> [Work request]: Your answer should consist of the lines holding "failed", copied from the material below.
----
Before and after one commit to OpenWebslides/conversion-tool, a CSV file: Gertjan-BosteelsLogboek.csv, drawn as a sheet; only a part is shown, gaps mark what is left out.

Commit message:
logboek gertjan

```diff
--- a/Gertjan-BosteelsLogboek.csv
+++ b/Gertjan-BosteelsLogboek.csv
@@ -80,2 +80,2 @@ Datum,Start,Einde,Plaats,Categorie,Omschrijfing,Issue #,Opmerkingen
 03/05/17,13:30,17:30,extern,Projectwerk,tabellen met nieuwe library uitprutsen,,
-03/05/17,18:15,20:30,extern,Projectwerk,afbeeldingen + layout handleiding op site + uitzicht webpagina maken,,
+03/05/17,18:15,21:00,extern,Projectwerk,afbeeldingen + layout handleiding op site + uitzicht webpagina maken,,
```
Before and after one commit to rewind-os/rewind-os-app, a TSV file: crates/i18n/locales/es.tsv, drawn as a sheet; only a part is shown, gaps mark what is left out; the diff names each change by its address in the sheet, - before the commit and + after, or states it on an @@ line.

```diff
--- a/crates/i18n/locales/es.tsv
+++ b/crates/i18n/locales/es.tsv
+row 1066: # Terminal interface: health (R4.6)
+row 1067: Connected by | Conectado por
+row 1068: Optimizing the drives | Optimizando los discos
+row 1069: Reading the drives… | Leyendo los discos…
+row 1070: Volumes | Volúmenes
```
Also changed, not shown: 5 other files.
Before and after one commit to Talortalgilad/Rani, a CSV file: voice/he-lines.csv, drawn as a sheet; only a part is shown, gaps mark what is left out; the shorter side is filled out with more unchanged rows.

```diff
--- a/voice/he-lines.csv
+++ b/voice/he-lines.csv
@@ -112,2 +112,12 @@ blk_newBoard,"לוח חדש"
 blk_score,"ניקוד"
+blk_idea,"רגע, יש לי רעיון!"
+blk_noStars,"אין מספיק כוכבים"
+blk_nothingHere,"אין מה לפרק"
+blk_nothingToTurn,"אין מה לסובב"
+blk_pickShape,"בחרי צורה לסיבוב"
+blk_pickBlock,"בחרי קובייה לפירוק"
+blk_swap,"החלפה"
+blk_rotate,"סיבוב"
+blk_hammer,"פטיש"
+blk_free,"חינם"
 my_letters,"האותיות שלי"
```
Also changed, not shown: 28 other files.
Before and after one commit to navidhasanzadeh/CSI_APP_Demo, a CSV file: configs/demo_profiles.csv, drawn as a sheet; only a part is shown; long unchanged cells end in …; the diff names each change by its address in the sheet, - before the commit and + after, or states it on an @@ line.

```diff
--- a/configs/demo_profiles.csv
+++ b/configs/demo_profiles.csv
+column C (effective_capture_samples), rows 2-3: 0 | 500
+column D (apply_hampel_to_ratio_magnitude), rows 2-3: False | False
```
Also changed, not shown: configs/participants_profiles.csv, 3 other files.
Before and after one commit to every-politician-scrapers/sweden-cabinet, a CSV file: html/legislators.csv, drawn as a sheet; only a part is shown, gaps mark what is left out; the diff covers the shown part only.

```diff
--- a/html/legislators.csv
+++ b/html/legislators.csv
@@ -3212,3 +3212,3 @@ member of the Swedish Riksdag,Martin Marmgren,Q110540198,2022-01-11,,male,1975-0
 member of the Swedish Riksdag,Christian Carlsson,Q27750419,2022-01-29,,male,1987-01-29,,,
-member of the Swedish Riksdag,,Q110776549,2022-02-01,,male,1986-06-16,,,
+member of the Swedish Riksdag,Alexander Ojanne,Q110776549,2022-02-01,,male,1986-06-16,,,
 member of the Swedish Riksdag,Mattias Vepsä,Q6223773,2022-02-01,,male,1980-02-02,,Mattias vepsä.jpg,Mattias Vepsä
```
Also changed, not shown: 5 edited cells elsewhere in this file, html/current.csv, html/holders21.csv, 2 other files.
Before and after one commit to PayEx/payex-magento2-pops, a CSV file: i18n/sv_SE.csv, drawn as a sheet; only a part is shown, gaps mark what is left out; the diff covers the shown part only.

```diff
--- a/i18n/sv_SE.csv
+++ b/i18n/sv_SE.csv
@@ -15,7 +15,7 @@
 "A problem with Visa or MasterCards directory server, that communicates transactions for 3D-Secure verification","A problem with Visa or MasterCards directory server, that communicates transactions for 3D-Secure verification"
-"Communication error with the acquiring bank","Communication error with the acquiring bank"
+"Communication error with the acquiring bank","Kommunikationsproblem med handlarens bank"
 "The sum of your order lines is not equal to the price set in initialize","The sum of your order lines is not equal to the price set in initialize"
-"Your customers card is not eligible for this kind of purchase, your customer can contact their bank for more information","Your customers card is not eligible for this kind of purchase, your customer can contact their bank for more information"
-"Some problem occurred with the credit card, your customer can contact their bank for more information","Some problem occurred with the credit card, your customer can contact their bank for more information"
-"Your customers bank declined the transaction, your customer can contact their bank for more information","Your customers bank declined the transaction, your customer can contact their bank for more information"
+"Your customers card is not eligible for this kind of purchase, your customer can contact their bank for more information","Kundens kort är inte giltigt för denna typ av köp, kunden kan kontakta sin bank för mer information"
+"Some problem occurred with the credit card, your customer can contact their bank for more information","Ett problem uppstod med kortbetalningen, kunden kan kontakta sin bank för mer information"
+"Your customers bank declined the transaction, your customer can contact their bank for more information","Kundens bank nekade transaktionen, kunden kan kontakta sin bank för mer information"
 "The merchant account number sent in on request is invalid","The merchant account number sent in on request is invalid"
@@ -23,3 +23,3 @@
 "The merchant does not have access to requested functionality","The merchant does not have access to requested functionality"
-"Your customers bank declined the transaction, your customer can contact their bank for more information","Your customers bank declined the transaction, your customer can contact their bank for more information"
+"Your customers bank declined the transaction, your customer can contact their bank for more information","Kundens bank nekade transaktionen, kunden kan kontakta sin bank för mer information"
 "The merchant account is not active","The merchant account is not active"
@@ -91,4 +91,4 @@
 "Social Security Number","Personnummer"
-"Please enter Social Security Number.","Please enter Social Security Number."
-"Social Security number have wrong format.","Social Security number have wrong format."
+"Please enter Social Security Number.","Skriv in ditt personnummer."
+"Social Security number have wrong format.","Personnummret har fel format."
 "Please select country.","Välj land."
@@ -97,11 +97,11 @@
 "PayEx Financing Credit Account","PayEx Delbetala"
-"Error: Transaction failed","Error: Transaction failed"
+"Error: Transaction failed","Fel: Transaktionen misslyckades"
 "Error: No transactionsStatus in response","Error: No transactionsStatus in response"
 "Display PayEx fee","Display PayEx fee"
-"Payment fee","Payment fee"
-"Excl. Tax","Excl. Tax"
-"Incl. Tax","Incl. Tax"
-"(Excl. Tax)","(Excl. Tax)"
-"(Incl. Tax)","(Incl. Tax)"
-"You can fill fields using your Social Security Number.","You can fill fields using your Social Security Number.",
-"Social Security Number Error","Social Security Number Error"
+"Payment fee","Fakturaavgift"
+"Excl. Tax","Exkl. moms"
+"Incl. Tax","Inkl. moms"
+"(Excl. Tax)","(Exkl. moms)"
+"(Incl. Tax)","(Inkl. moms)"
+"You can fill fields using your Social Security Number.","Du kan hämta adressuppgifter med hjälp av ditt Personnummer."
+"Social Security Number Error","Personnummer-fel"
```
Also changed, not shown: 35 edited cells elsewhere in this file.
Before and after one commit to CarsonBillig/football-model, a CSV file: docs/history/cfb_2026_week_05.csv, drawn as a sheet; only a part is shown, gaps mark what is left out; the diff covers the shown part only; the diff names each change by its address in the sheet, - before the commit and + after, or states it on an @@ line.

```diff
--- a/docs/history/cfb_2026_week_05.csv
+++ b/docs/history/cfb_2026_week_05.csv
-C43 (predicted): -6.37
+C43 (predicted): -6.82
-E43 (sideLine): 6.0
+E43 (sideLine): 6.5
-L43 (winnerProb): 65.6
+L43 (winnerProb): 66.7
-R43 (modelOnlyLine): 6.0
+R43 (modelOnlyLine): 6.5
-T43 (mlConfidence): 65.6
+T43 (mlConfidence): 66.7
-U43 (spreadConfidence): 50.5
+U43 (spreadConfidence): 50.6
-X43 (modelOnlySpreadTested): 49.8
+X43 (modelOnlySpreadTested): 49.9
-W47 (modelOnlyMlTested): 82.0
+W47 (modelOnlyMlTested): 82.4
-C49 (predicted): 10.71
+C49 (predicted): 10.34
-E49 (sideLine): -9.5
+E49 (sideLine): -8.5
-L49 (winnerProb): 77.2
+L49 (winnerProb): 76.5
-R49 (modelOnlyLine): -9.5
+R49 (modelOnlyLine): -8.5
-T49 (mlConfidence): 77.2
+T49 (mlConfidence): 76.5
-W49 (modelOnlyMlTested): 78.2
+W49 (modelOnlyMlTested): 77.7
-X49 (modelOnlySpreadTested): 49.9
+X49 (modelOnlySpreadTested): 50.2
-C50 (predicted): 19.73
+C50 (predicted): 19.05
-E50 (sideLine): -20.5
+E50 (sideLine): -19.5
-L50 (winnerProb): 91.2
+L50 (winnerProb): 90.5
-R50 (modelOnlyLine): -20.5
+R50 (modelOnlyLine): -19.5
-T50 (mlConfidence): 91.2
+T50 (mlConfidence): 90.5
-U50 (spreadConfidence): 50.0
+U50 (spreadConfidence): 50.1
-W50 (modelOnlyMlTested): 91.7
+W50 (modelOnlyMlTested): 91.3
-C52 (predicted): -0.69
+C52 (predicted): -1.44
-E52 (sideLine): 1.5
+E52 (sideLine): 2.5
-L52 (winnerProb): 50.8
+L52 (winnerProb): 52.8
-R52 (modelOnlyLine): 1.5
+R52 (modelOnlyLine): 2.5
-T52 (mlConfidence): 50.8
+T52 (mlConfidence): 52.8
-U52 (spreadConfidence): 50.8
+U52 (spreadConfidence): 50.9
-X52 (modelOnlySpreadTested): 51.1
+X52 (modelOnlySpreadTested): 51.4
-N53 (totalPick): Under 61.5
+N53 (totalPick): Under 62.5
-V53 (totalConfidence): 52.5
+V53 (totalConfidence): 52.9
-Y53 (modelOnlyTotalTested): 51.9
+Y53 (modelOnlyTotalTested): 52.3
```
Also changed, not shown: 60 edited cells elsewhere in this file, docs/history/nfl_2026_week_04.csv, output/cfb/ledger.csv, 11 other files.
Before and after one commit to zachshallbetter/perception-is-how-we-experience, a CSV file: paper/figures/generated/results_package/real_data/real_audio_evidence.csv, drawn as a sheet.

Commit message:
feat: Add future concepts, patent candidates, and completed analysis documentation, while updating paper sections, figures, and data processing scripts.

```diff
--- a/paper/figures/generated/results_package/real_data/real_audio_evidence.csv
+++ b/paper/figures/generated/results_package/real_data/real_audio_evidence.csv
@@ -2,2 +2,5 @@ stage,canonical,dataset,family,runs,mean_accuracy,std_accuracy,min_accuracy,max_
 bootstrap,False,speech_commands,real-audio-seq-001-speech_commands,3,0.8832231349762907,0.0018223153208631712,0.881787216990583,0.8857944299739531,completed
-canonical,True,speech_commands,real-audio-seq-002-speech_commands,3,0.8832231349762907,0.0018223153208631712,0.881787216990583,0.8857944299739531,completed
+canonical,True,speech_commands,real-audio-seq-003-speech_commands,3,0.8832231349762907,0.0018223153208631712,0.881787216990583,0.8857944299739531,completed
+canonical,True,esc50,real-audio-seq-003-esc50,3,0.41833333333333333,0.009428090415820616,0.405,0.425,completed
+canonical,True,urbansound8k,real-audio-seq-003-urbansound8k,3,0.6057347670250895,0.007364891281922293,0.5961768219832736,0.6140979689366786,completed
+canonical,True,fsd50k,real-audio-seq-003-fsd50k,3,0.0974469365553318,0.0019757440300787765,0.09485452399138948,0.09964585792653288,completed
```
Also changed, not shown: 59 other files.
----
> [Output for this exercise]:
-"Error: Transaction failed","Error: Transaction failed"
+"Error: Transaction failed","Fel: Transaktionen misslyckades"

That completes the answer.